I wrote my first book for teens in 1999. I had tried to write books for younger children (when my children were younger) but didn’t get good enough to be published until my children were teens. And that was when I discovered that I was really much more comfortable writing in the voice of a teen.

How often have you faced censorship and how have you dealt with it?

I have faced censorship a LOT. In fact, my book WHAT MY MOTHER DOESN’T KNOW was on the American Library Association’s list of the Top Ten Most Banned Books in 2004, 2005, and 2010! It was also on the ALA’s list of the Top 100 Most Banned Books of the Decade! I love it when my book gets on those lists, because that means that I often get asked to speak about why books shouldn’t be banned.

When I hear that my book is being challenged, I contact the school or library where the challenge is being made, and I offer to defend my book with a written statement. Of course, it never helps, because the people who ban books are not very smart, and it’s darned near impossible to change their minds. But at least I get to publicly make a case for why books shouldn’t be banned, and hopefully my words reach some children and teenagers, who are still young enough to be open to hearing them.

In six words, would you tell us why you write YA?

I have never really grown up.

What’s been your biggest struggle as a writer?

Getting distracted by the internet! In fact, there is even a poem about that in my brand new novel in verse, THE HUNCHBACK OF NEIMAN MARCUS. It’s my first novel in verse for grownups. But there is a 17-year-old girl in the story, so I’m hoping that teens and their mothers will both like it. You can read about it here: http://www.sonyasones.com/books/hunchback/a_syn_book.html.

And here is that poem I just mentioned about being distracted by the internet.
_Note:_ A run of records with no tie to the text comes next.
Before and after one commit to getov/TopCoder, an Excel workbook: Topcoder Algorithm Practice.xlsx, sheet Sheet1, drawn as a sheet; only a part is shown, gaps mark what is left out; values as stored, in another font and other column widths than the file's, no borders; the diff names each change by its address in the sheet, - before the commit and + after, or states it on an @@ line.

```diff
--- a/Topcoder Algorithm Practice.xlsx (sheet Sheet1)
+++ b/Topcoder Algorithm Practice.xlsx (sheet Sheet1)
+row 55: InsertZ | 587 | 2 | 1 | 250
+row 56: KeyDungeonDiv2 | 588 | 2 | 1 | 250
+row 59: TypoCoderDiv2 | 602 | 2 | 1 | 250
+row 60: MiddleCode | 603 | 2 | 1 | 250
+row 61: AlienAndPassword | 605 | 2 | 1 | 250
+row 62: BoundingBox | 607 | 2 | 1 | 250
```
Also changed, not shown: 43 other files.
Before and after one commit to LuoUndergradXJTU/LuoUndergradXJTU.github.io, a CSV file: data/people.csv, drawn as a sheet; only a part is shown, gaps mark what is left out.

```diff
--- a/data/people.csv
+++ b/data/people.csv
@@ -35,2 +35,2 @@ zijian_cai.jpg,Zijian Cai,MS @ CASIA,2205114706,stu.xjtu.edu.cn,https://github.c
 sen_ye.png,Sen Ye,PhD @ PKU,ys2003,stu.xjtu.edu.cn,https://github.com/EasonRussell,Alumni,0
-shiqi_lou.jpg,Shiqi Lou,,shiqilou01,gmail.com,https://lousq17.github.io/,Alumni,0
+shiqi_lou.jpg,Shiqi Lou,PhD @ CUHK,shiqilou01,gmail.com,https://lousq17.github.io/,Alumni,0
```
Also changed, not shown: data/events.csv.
Holly is a writer, way behind on her deadline for a book:

New Year’s Resolution

I, Holly Miller, hereby swear


that I will never again


allow myself to be lured away


from my writing






by clicking


on those hideous headlines


that litter my computer screen


like landmines waiting to be stepped on.






So I am not going to click


on the article about the nasty insults


that Anderson Cooper slung at a celebrity mom


that prompted her to lash out.






Though I’m dying to know


which celebrity mom it was


and exactly what she and Anderson


said to each other.






And I am not


going to click on the article


about the location


of America’s greatest bathroom






(which


apparently was found


when “Pros Flushed Far and Wide


to Find the Best Spot to Tinkle”).






And even though


I do remember Ann-Margret


and I’m yearning to see


how she looks at sixty-seven,






I am not


going to click on the link.


I am not!


I am NOT!










Wow…






She looks good…

This was such a fun, and long-awaited, interview. Thanks so much, Sonya, for agreeing to interview at For the Love of YA, for being a champion of YA literature, and for giving us a piece from your newest book The Hunchback of Neiman Marcus, which I am on my way to pick up this weekend. See you around the writing world!